Female Voice: Is it possible that the cutters on the tenth floor then didn't even know there was a fire. Do you think the cutters might have gotten out without knowing that there was a fire?

Hochfield: Well, the cutters - the people on the tenth floor knew that there was - there was a fire. They knew.


Q: They had to pass them, right?

Female Voice: [inaudible]

Hochfield: They saved themselves - I think they saved themselves by the - a few - a few of them saved themselves by - by - by jumping to a connecting building.

Female Voice: Because the fire had gotten to the tenth floor last; that's the last floor [inaudible].

Hochfield: I remember - I remember we lived in 292 Monroe Street on the East Side. And 294 Monroe Street, my luntzmatel [ph] also lost her - we got two luntzmen that lost - lost their . . . .

Q: Oh, so they were on the ninth floor, too.

Hochfield: And she had the cutter - she had a brother, a cutter, on the tenth floor.

Q: And he was safe.

Hochfield: And she was safe. In other words, all the [inaudible] were from the ninth floor because the people from the eighth floor [inaudible].

Female Voice: [inaudible] there. So they got out.


Hochfield: Yes, they just ran down and the people from the tenth ran - ran up.

Female Voice: And then the ninth floor people were trapped by the locked door.

Hochfield: By that locked door, yes.

[Simultaneous remarks from Hochfield, Male Voice, and Female Voice.]

Female Voice: Is that the only floor that had a locked door?

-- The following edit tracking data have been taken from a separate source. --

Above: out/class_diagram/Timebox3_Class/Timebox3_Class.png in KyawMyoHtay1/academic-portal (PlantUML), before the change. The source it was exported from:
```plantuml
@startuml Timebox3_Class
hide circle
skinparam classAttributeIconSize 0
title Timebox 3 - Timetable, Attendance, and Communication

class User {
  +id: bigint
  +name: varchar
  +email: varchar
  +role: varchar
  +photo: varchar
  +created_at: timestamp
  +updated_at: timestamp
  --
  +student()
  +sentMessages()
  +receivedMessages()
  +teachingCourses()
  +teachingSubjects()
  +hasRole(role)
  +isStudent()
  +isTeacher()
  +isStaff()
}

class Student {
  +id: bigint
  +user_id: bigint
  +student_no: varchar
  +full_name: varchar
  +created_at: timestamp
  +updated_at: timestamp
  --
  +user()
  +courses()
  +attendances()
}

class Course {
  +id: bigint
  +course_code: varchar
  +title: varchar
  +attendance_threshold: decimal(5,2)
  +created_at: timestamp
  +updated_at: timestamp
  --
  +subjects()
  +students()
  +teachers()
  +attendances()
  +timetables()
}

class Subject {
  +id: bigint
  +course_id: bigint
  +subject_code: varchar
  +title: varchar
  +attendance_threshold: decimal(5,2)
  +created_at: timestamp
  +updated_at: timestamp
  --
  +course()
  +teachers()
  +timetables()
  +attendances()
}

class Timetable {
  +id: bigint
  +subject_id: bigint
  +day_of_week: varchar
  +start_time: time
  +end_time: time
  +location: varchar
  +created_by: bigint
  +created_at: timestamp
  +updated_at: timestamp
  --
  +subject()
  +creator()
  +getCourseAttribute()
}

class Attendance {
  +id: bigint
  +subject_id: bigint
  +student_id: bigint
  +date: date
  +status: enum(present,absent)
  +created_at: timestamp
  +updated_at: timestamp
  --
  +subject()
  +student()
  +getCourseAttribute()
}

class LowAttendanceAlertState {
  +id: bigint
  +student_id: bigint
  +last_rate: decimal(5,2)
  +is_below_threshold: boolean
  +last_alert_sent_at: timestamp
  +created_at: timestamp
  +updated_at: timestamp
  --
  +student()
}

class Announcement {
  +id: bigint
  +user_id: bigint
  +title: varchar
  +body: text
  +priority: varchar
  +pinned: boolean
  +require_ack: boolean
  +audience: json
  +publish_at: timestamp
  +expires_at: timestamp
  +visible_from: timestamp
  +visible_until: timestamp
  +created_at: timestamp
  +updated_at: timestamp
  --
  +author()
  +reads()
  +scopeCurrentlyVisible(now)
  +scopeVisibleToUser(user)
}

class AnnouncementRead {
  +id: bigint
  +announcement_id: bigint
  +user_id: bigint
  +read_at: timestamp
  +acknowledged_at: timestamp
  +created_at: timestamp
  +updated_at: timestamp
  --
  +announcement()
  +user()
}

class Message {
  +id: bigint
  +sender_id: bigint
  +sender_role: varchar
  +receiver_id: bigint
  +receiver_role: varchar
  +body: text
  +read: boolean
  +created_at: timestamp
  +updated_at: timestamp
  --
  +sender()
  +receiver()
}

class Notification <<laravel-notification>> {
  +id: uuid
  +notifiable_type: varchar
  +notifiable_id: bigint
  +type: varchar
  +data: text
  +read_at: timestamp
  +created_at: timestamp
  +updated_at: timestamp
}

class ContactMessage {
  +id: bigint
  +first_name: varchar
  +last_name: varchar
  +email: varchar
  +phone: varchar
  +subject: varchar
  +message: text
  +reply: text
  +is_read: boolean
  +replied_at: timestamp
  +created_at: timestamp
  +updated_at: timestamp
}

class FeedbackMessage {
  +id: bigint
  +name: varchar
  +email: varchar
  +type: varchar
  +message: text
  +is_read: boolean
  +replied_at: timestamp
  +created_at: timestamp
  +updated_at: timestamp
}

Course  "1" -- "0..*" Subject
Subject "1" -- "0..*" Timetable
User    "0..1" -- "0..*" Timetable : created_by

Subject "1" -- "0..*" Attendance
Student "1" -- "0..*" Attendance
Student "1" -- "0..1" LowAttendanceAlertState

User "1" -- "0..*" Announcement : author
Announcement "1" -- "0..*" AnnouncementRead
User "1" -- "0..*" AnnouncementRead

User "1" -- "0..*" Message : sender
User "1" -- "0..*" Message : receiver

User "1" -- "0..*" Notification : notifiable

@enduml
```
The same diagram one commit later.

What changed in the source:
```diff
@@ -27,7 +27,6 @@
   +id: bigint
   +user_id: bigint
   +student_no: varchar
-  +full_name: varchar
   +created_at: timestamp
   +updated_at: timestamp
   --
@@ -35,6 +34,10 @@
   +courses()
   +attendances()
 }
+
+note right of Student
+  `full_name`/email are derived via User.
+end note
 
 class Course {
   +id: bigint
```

Hochfield: That's the only floor that had a locked door.


Sweatshop conditions in the early 1900's